What the exercise asks: Find the word "append" in the data below and copy each line that holds it.

□ □ □

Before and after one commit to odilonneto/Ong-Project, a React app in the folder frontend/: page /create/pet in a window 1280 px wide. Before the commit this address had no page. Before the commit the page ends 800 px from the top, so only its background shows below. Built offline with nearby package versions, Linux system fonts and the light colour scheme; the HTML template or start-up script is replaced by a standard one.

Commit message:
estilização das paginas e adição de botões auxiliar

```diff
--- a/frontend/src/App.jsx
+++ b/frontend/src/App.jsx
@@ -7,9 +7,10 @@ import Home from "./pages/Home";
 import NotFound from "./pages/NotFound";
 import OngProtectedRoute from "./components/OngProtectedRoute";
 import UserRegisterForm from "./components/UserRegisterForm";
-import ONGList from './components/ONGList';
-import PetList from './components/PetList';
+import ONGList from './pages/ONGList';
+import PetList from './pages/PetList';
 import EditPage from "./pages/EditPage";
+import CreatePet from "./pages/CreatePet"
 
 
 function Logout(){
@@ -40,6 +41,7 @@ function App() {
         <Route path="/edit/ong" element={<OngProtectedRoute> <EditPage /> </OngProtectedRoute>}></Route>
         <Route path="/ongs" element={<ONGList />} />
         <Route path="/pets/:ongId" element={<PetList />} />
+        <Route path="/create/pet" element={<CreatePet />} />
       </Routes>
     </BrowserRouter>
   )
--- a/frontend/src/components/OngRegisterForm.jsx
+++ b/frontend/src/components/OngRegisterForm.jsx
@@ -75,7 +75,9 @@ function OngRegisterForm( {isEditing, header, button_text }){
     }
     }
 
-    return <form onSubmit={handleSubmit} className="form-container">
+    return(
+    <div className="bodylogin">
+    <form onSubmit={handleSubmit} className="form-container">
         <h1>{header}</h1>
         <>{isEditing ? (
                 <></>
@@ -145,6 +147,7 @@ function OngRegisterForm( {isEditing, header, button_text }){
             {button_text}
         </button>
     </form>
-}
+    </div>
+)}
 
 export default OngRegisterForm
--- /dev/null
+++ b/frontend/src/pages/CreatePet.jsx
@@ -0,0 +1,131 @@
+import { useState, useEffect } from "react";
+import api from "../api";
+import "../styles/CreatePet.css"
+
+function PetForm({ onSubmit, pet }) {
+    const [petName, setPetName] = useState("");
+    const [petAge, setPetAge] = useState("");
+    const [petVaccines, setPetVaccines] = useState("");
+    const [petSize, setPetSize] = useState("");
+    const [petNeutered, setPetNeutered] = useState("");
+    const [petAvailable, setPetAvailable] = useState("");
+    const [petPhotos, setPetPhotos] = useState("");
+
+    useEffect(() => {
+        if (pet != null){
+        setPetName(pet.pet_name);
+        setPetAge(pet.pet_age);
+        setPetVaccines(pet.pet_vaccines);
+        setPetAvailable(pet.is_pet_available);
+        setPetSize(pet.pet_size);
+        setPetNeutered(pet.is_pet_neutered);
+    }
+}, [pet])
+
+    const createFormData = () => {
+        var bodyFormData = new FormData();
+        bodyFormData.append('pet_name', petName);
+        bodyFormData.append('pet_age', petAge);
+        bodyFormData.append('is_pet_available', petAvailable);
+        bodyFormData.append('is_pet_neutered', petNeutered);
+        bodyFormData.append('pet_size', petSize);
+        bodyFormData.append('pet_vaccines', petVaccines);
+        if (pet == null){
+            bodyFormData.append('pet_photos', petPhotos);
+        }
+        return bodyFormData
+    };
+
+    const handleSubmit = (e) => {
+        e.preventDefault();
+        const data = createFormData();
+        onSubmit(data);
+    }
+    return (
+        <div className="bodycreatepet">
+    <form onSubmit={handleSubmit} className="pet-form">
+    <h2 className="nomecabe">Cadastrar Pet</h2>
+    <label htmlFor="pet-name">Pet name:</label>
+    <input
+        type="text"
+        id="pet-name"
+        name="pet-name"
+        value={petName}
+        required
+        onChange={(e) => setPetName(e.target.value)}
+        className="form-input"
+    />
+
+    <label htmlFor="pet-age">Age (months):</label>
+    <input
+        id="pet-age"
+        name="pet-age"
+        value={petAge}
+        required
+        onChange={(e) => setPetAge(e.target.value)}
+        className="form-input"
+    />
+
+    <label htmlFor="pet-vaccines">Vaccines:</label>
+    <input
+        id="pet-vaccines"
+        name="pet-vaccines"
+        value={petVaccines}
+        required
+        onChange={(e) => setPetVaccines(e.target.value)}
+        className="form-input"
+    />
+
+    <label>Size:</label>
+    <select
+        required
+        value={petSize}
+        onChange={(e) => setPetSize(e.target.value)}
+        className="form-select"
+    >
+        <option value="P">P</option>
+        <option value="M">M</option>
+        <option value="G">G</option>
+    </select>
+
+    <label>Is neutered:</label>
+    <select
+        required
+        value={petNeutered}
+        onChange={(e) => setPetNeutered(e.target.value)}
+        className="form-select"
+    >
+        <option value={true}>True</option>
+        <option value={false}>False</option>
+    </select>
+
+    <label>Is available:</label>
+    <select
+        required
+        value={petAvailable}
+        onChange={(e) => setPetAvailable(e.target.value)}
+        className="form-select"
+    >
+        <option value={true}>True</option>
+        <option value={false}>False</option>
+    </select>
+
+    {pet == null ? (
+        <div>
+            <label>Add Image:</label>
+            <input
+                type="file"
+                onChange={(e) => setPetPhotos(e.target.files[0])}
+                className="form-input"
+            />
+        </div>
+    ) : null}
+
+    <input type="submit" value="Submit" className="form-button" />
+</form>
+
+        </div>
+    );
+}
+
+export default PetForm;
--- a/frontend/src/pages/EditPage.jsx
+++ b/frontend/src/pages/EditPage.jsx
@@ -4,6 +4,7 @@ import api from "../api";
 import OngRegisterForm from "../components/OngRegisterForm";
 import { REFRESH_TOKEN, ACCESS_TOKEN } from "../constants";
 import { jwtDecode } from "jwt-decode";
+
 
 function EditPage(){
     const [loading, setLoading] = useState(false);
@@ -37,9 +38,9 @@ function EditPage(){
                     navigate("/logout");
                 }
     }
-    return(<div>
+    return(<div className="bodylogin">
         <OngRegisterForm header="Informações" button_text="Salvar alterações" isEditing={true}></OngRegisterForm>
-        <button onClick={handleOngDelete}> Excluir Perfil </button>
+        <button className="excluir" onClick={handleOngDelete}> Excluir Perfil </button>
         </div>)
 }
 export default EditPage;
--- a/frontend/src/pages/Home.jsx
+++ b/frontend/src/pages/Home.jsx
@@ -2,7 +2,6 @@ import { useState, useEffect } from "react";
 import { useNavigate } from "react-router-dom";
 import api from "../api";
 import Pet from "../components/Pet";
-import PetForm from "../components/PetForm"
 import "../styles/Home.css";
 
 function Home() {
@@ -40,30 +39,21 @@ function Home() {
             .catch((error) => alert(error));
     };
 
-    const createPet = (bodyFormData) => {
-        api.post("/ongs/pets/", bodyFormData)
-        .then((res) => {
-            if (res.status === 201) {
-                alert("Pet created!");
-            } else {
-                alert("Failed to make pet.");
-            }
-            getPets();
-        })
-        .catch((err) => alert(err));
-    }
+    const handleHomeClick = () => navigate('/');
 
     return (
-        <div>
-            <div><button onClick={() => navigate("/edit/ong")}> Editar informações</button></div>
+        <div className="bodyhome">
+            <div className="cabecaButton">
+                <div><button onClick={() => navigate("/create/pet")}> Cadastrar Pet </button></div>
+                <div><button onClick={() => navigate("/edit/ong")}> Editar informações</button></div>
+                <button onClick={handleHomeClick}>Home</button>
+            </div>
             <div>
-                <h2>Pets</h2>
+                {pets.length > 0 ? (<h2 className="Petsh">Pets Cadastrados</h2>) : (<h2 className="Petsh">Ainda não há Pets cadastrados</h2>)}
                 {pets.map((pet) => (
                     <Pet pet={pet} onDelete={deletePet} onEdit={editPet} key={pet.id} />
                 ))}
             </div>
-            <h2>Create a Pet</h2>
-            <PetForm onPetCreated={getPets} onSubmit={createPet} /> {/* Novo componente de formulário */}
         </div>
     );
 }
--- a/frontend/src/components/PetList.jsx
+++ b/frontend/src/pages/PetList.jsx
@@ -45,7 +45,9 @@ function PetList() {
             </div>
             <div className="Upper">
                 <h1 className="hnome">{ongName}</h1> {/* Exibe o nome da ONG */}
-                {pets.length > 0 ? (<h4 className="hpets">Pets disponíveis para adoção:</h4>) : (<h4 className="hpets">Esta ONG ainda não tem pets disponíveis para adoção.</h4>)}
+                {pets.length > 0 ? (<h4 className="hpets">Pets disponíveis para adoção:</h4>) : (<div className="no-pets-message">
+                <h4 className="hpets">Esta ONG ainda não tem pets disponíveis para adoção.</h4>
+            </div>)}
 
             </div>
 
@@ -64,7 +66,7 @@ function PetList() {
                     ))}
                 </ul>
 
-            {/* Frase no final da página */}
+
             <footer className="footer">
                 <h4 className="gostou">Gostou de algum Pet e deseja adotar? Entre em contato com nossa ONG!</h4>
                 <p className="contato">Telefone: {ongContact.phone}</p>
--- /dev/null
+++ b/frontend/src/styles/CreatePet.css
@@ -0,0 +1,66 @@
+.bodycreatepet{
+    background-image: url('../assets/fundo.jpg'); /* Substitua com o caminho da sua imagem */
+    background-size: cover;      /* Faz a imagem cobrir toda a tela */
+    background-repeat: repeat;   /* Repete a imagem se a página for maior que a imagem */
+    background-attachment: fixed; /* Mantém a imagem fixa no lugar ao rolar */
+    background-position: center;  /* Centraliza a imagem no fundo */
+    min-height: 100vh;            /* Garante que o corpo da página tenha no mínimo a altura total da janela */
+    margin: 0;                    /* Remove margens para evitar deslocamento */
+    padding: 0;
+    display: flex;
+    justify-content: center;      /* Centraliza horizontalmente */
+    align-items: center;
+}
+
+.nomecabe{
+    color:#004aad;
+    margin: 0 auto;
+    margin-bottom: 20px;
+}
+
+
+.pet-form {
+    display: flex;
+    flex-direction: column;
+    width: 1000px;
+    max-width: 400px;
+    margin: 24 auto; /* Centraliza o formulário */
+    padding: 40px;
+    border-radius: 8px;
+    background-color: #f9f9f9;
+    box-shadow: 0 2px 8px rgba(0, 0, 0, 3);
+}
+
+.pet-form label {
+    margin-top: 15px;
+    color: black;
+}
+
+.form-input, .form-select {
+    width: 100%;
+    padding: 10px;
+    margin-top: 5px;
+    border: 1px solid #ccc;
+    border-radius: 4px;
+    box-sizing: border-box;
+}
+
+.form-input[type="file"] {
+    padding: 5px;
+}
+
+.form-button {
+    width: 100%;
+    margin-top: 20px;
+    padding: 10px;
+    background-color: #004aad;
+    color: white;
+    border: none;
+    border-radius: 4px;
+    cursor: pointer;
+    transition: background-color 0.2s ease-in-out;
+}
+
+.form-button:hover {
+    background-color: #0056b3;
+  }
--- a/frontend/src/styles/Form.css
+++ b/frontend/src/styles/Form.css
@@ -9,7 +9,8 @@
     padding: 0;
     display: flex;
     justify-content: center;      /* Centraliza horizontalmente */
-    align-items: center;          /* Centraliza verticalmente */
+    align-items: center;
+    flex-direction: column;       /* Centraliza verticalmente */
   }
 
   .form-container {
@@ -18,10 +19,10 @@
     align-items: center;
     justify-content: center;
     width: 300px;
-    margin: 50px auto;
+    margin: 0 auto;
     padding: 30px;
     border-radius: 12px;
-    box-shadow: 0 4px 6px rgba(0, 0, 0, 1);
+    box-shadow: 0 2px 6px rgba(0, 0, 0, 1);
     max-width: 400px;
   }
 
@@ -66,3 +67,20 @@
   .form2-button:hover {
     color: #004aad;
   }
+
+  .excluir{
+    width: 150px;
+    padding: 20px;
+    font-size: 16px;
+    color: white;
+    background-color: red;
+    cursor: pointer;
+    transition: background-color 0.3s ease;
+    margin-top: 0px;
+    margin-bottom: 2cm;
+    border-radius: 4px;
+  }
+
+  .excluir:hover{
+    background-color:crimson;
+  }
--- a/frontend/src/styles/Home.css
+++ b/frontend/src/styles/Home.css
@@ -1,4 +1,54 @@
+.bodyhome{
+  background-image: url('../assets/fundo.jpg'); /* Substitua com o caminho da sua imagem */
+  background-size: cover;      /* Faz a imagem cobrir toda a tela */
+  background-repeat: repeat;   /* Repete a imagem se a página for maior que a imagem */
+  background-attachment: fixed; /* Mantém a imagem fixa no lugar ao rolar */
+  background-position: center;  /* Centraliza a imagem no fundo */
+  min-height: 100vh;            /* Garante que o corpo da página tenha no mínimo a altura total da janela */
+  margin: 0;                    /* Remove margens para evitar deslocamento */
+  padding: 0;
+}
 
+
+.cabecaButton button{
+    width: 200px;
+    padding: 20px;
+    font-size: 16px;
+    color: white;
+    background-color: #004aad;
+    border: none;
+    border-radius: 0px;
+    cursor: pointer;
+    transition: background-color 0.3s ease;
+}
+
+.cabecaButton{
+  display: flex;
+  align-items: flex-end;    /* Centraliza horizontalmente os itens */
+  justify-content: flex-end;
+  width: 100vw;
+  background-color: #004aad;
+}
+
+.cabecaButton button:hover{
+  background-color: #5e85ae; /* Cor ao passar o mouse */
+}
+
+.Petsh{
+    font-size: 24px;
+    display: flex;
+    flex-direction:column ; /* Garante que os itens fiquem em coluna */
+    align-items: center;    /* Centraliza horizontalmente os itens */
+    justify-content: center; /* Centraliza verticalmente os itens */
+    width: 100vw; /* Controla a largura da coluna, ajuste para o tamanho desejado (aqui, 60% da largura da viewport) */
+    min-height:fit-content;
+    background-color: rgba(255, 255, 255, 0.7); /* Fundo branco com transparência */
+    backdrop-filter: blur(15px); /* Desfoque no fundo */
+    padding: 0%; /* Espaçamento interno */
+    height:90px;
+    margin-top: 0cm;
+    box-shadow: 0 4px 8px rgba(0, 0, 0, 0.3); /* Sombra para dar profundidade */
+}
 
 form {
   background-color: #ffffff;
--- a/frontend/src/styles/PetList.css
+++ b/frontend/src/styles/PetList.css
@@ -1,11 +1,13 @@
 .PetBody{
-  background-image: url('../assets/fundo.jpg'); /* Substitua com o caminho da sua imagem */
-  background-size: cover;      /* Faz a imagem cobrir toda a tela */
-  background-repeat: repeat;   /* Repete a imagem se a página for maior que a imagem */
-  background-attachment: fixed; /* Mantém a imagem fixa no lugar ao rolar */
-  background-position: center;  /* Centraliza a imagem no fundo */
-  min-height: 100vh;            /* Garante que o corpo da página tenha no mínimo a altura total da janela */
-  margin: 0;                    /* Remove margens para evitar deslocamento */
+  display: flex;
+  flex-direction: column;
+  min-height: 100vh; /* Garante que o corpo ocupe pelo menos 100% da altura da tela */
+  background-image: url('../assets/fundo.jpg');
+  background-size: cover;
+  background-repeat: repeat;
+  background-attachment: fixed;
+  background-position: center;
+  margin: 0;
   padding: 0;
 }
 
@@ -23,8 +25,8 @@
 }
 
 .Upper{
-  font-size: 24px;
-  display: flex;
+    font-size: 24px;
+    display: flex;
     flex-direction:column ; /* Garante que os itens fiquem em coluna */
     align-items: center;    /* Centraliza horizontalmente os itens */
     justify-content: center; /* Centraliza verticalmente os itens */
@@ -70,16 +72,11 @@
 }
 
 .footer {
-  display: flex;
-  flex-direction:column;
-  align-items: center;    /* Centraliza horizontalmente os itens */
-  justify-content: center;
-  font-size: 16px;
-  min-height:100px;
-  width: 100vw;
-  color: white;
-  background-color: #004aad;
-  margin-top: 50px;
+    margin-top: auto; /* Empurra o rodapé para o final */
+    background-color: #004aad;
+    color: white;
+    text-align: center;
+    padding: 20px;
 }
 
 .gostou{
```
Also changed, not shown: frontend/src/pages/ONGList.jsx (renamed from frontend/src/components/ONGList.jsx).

□ □ □

Answer area:
+        bodyFormData.append('pet_name', petName);
+        bodyFormData.append('pet_age', petAge);
+        bodyFormData.append('is_pet_available', petAvailable);
+        bodyFormData.append('is_pet_neutered', petNeutered);
+        bodyFormData.append('pet_size', petSize);
+        bodyFormData.append('pet_vaccines', petVaccines);
+            bodyFormData.append('pet_photos', petPhotos);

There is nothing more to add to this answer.